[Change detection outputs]

+ + + +

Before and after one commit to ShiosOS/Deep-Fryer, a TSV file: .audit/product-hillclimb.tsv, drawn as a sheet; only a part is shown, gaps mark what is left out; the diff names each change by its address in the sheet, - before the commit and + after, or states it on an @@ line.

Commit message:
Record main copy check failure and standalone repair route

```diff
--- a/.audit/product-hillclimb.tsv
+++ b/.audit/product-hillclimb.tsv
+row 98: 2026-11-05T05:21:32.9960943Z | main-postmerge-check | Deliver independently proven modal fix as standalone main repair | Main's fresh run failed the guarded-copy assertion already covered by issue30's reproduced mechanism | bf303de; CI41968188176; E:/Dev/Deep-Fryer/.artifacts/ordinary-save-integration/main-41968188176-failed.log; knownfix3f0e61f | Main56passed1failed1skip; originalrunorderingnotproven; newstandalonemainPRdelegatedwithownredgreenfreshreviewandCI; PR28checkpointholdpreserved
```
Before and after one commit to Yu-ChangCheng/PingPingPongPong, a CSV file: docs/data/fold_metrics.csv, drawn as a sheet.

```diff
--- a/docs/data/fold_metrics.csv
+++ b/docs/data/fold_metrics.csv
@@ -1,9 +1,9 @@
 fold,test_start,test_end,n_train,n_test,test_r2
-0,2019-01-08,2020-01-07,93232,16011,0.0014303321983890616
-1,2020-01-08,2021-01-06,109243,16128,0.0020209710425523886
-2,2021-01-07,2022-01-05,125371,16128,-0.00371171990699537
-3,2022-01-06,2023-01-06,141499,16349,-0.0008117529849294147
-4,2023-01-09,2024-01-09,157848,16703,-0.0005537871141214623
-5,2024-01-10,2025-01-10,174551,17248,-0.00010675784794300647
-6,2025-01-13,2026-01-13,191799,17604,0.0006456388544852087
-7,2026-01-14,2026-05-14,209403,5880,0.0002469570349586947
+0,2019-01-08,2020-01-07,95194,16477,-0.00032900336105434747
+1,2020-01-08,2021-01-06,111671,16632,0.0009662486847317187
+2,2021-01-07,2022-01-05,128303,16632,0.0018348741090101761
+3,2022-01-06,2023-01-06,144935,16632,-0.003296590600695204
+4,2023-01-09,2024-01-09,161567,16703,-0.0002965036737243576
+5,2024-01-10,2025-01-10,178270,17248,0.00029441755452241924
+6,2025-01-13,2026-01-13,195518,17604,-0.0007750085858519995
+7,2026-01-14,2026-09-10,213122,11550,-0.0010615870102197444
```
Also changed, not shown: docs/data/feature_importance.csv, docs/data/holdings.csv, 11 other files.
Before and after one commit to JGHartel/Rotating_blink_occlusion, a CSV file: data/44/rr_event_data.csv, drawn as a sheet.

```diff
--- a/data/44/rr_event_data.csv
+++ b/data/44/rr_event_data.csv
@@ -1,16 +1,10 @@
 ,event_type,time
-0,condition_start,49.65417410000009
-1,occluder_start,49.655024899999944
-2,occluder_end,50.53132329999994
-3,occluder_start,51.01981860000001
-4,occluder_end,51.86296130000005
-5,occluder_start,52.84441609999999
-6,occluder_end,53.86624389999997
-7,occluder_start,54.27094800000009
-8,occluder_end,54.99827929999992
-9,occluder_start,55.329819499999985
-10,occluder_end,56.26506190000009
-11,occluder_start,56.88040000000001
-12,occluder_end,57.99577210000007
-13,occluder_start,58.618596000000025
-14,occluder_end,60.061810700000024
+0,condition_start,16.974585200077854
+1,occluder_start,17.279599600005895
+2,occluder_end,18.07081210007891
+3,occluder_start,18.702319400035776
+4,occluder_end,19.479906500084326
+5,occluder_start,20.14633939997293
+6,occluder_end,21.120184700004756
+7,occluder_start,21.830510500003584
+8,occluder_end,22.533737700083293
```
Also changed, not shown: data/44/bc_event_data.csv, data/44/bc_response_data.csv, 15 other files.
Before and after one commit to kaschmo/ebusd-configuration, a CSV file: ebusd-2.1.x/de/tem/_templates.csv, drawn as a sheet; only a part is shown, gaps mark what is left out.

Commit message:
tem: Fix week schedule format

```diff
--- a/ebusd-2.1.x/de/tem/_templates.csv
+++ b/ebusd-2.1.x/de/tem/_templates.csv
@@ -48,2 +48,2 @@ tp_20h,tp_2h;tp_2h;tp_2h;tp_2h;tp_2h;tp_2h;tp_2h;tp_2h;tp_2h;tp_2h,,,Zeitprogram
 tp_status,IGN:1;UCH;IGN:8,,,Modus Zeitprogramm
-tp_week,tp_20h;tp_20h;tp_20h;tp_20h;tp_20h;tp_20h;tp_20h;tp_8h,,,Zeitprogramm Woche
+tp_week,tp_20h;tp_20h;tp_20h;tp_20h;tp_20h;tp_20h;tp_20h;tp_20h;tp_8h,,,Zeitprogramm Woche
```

+ + + +

* What the exercise asks
Every record is to be retyped exactly as given.

* Solution to this problem
Before and after one commit to ShiosOS/Deep-Fryer, a TSV file: .audit/product-hillclimb.tsv, drawn as a sheet; only a part is shown, gaps mark what is left out; the diff names each change by its address in the sheet, - before the commit and + after, or states it on an @@ line.

Commit message:
Record main copy check failure and standalone repair route

```diff
--- a/.audit/product-hillclimb.tsv
+++ b/.audit/product-hillclimb.tsv
+row 98: 2026-11-05T05:21:32.9960943Z | main-postmerge-check | Deliver independently proven modal fix as standalone main repair | Main's fresh run failed the guarded-copy assertion already covered by issue30's reproduced mechanism | bf303de; CI41968188176; E:/Dev/Deep-Fryer/.artifacts/ordinary-save-integration/main-41968188176-failed.log; knownfix3f0e61f | Main56passed1failed1skip; originalrunorderingnotproven; newstandalonemainPRdelegatedwithownredgreenfreshreviewandCI; PR28checkpointholdpreserved
```
Before and after one commit to Yu-ChangCheng/PingPingPongPong, a CSV file: docs/data/fold_metrics.csv, drawn as a sheet.

```diff
--- a/docs/data/fold_metrics.csv
+++ b/docs/data/fold_metrics.csv
@@ -1,9 +1,9 @@
 fold,test_start,test_end,n_train,n_test,test_r2
-0,2019-01-08,2020-01-07,93232,16011,0.0014303321983890616
-1,2020-01-08,2021-01-06,109243,16128,0.0020209710425523886
-2,2021-01-07,2022-01-05,125371,16128,-0.00371171990699537
-3,2022-01-06,2023-01-06,141499,16349,-0.0008117529849294147
-4,2023-01-09,2024-01-09,157848,16703,-0.0005537871141214623
-5,2024-01-10,2025-01-10,174551,17248,-0.00010675784794300647
-6,2025-01-13,2026-01-13,191799,17604,0.0006456388544852087
-7,2026-01-14,2026-05-14,209403,5880,0.0002469570349586947
+0,2019-01-08,2020-01-07,95194,16477,-0.00032900336105434747
+1,2020-01-08,2021-01-06,111671,16632,0.0009662486847317187
+2,2021-01-07,2022-01-05,128303,16632,0.0018348741090101761
+3,2022-01-06,2023-01-06,144935,16632,-0.003296590600695204
+4,2023-01-09,2024-01-09,161567,16703,-0.0002965036737243576
+5,2024-01-10,2025-01-10,178270,17248,0.00029441755452241924
+6,2025-01-13,2026-01-13,195518,17604,-0.0007750085858519995
+7,2026-01-14,2026-09-10,213122,11550,-0.0010615870102197444
```
Also changed, not shown: docs/data/feature_importance.csv, docs/data/holdings.csv, 11 other files.
Before and after one commit to JGHartel/Rotating_blink_occlusion, a CSV file: data/44/rr_event_data.csv, drawn as a sheet.

```diff
--- a/data/44/rr_event_data.csv
+++ b/data/44/rr_event_data.csv
@@ -1,16 +1,10 @@
 ,event_type,time
-0,condition_start,49.65417410000009
-1,occluder_start,49.655024899999944
-2,occluder_end,50.53132329999994
-3,occluder_start,51.01981860000001
-4,occluder_end,51.86296130000005
-5,occluder_start,52.84441609999999
-6,occluder_end,53.86624389999997
-7,occluder_start,54.27094800000009
-8,occluder_end,54.99827929999992
-9,occluder_start,55.329819499999985
-10,occluder_end,56.26506190000009
-11,occluder_start,56.88040000000001
-12,occluder_end,57.99577210000007
-13,occluder_start,58.618596000000025
-14,occluder_end,60.061810700000024
+0,condition_start,16.974585200077854
+1,occluder_start,17.279599600005895
+2,occluder_end,18.07081210007891
+3,occluder_start,18.702319400035776
+4,occluder_end,19.479906500084326
+5,occluder_start,20.14633939997293
+6,occluder_end,21.120184700004756
+7,occluder_start,21.830510500003584
+8,occluder_end,22.533737700083293
```
Also changed, not shown: data/44/bc_event_data.csv, data/44/bc_response_data.csv, 15 other files.
Before and after one commit to kaschmo/ebusd-configuration, a CSV file: ebusd-2.1.x/de/tem/_templates.csv, drawn as a sheet; only a part is shown, gaps mark what is left out.

Commit message:
tem: Fix week schedule format

```diff
--- a/ebusd-2.1.x/de/tem/_templates.csv
+++ b/ebusd-2.1.x/de/tem/_templates.csv
@@ -48,2 +48,2 @@ tp_20h,tp_2h;tp_2h;tp_2h;tp_2h;tp_2h;tp_2h;tp_2h;tp_2h;tp_2h;tp_2h,,,Zeitprogram
 tp_status,IGN:1;UCH;IGN:8,,,Modus Zeitprogramm
-tp_week,tp_20h;tp_20h;tp_20h;tp_20h;tp_20h;tp_20h;tp_20h;tp_8h,,,Zeitprogramm Woche
+tp_week,tp_20h;tp_20h;tp_20h;tp_20h;tp_20h;tp_20h;tp_20h;tp_20h;tp_8h,,,Zeitprogramm Woche
```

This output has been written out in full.